Look through the entries for the string "ipynb" and copy every line where it shows up.

§ **Structured diff data**:
"""

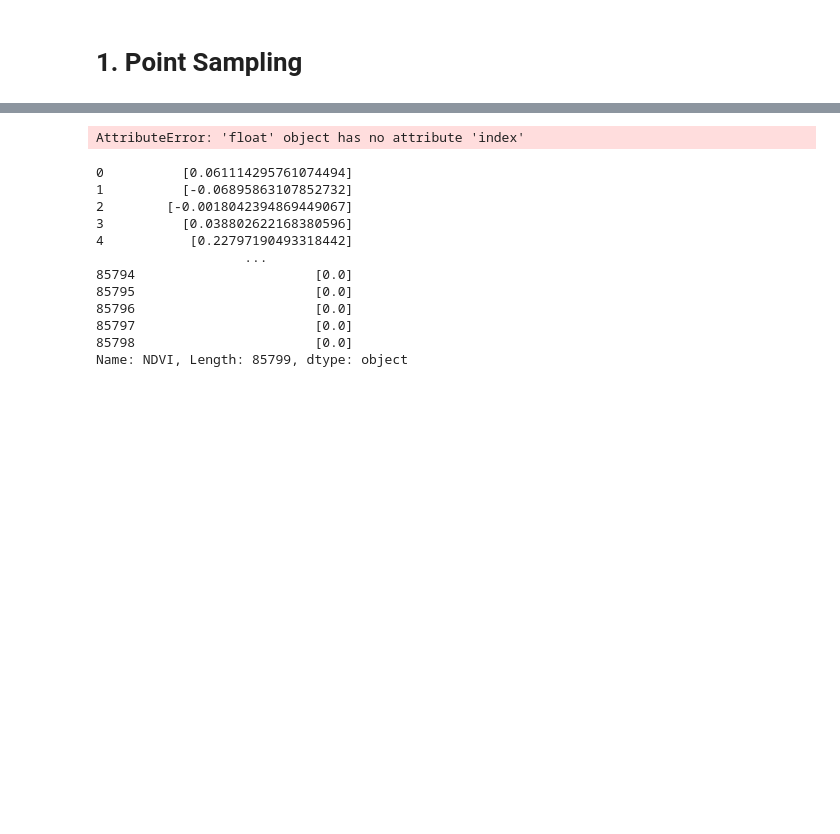
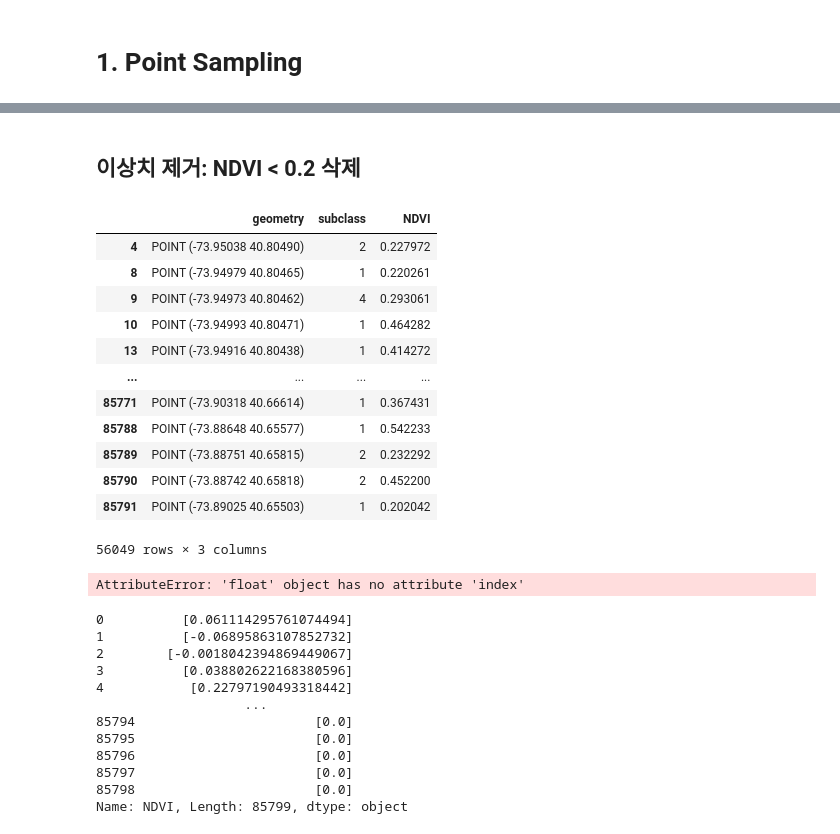
Before and after one commit to haenol/sprout, a Jupyter notebook: data_sampling.ipynb, the cells around one changed output, grey strips where cells are left out. Saved outputs shown, nothing was run; the diff lists cells and outputs as text; code cells hidden in the pictures; blank space fills up the shorter version.

```diff
--- a/data_sampling.ipynb
+++ b/data_sampling.ipynb
@@ -167,3 +207,22 @@ tp_up.head()
+# %% [markdown]
+## 이상치 제거: NDVI < 0.2 삭제
+# %%
+tp = tpall.drop(tpall[tpall['NDVI']<0.2].index)
+tp
+# %% [output]
+|  | geometry | subclass | NDVI |
+| 4 | POINT (-73.95038 40.80490) | 2 | 0.227972 |
+| 8 | POINT (-73.94979 40.80465) | 1 | 0.220261 |
+| 9 | POINT (-73.94973 40.80462) | 4 | 0.293061 |
+| 10 | POINT (-73.94993 40.80471) | 1 | 0.464282 |
+| 13 | POINT (-73.94916 40.80438) | 1 | 0.414272 |
+| ... | ... | ... | ... |
+| 85771 | POINT (-73.90318 40.66614) | 1 | 0.367431 |
+| 85788 | POINT (-73.88648 40.65577) | 1 | 0.542233 |
+| 85789 | POINT (-73.88751 40.65815) | 2 | 0.232292 |
+| 85790 | POINT (-73.88742 40.65818) | 2 | 0.452200 |
+| 85791 | POINT (-73.89025 40.65503) | 1 | 0.202042 |
+56049 rows × 3 columns
 # %%
 NDVI_file = '../KOMPSAT 위성영상/데이터 전처리/4. data/br/NDVI.tif'
 NDVI_src = rasterio.open(NDVI_file) # 파일 읽기
```
Also changed, not shown: parts of 21 cells of this notebook, 4 other files.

"""

§ **RESPONSE**:
Before and after one commit to haenol/sprout, a Jupyter notebook: data_sampling.ipynb, the cells around one changed output, grey strips where cells are left out. Saved outputs shown, nothing was run; the diff lists cells and outputs as text; code cells hidden in the pictures; blank space fills up the shorter version.
--- a/data_sampling.ipynb
+++ b/data_sampling.ipynb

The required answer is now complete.